◆ **What you are asked to do**: Report every line in the records below that holds the word "smaller".

-- Record set follows --

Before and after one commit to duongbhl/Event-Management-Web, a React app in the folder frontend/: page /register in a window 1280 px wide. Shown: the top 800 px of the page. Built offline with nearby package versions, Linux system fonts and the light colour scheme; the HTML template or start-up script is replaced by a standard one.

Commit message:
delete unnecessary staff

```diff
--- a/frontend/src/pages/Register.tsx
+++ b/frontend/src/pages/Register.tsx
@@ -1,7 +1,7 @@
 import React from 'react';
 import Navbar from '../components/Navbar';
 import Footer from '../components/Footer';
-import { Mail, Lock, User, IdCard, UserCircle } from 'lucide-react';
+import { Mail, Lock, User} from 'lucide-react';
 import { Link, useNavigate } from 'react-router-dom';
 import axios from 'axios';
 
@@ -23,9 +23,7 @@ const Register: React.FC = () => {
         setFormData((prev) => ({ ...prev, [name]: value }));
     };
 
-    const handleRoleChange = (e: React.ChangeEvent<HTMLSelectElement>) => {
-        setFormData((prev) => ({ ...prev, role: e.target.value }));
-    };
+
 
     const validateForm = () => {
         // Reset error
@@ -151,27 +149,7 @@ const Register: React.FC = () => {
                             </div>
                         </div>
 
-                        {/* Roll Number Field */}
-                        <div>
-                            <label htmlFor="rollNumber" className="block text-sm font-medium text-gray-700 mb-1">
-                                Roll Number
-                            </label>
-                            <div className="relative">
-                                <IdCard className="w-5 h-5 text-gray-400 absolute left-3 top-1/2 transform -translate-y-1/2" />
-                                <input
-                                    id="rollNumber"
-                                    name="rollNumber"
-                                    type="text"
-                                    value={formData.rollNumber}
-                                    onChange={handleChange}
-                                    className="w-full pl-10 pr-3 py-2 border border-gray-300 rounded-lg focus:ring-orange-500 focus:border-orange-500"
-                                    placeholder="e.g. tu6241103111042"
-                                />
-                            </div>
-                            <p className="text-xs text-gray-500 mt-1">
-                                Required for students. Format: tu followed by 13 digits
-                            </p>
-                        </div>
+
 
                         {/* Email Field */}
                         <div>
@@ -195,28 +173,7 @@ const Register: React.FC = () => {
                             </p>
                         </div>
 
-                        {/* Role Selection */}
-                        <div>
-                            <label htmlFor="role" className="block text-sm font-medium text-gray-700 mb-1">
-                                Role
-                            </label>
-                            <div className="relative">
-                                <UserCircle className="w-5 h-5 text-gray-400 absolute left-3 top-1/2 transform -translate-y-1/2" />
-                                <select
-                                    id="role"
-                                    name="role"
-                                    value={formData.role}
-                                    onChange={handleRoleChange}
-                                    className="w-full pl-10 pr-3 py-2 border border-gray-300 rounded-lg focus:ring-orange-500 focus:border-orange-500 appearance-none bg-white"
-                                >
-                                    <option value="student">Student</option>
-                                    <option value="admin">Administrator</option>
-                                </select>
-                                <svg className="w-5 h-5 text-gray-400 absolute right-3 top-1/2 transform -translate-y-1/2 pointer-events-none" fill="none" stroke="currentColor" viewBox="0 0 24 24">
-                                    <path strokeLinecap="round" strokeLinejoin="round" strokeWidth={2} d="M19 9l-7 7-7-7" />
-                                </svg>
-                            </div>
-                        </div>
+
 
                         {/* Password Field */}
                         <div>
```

-- Record set concluded --
-- Record set follows --

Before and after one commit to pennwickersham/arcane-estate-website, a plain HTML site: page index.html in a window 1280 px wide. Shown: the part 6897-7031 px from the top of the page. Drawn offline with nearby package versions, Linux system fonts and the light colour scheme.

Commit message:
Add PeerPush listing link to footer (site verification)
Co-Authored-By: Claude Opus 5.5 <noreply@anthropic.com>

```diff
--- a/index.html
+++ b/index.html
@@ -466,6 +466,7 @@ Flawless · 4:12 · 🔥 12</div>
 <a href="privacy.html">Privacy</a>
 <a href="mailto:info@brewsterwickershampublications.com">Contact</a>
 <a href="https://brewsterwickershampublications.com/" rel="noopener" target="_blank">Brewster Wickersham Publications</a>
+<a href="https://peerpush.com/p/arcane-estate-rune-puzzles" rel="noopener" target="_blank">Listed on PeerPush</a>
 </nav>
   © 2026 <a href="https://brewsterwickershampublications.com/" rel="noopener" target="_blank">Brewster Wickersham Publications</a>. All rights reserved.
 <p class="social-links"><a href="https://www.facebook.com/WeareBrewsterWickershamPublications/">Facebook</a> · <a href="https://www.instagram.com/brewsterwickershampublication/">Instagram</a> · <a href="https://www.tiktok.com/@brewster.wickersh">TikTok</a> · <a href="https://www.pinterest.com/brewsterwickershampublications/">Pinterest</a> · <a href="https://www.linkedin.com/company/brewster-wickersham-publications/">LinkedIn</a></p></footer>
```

-- Record set concluded --
-- Record set follows --

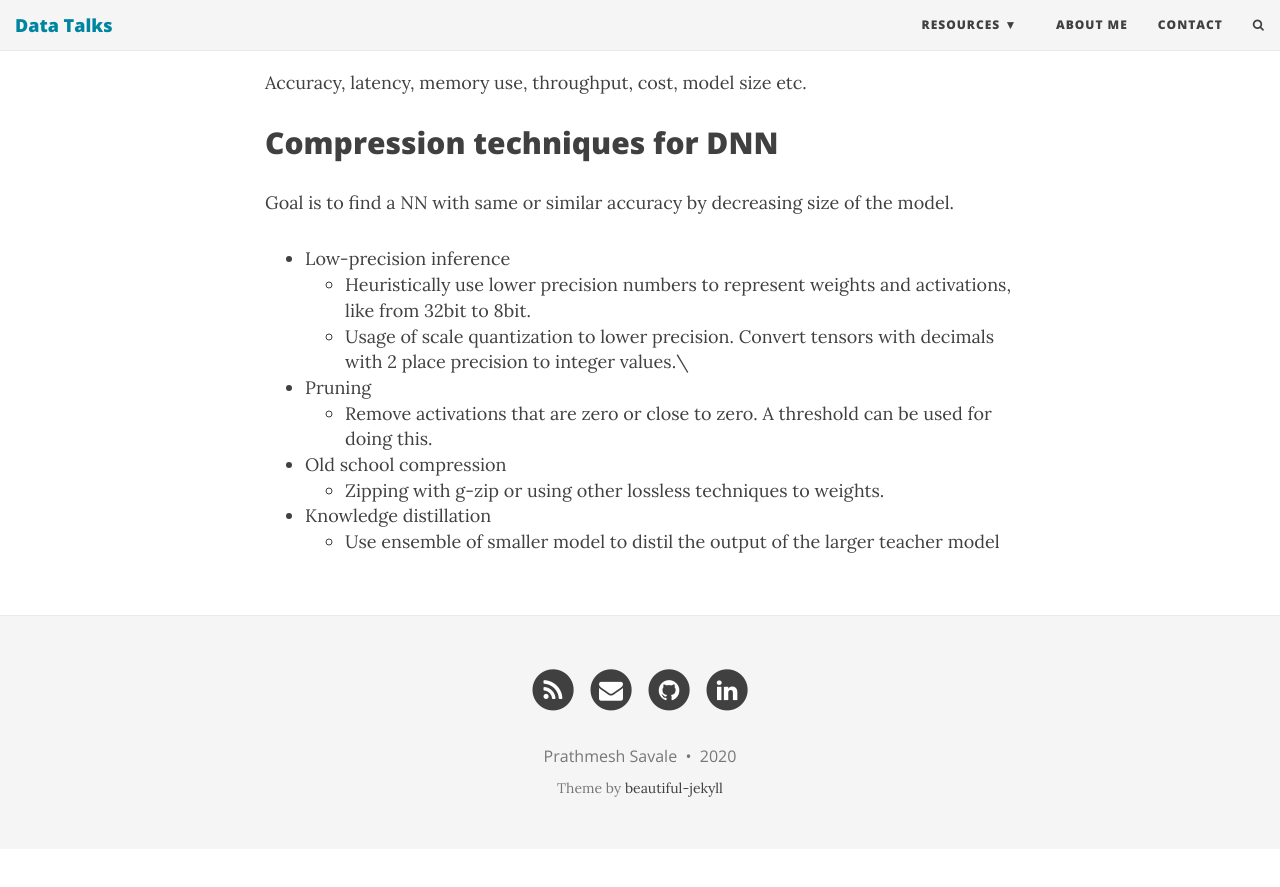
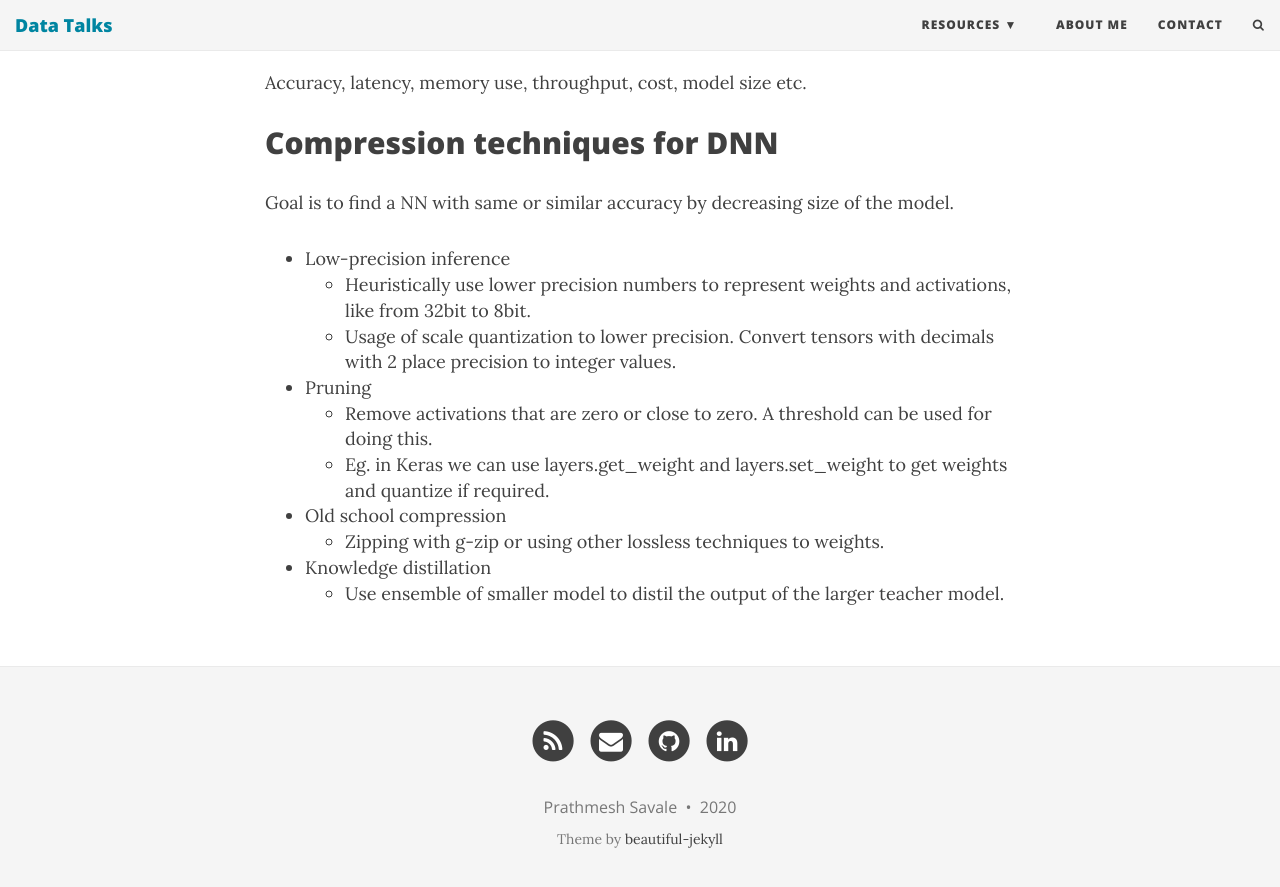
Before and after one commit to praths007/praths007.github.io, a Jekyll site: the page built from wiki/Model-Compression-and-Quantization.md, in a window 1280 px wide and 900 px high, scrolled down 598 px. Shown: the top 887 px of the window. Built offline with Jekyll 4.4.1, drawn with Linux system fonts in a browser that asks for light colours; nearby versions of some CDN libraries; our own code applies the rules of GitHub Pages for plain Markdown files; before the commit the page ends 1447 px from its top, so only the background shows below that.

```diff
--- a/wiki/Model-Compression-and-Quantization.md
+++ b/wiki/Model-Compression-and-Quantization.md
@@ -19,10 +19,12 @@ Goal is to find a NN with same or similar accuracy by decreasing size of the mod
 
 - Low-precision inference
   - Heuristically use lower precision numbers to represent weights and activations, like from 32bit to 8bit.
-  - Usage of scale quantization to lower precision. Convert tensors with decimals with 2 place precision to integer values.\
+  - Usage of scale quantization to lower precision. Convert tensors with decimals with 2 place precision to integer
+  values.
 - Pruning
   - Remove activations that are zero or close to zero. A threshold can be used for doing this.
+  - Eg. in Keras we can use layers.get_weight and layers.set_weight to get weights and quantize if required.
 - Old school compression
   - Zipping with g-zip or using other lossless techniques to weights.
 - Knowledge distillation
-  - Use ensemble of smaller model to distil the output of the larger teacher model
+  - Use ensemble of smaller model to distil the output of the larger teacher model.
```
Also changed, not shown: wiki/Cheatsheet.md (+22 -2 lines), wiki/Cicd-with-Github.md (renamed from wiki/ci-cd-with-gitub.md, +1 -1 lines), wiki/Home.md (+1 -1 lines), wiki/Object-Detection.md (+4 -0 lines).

-- Record set concluded --

◆ **Answer box**:
-  - Use ensemble of smaller model to distil the output of the larger teacher model
+  - Use ensemble of smaller model to distil the output of the larger teacher model.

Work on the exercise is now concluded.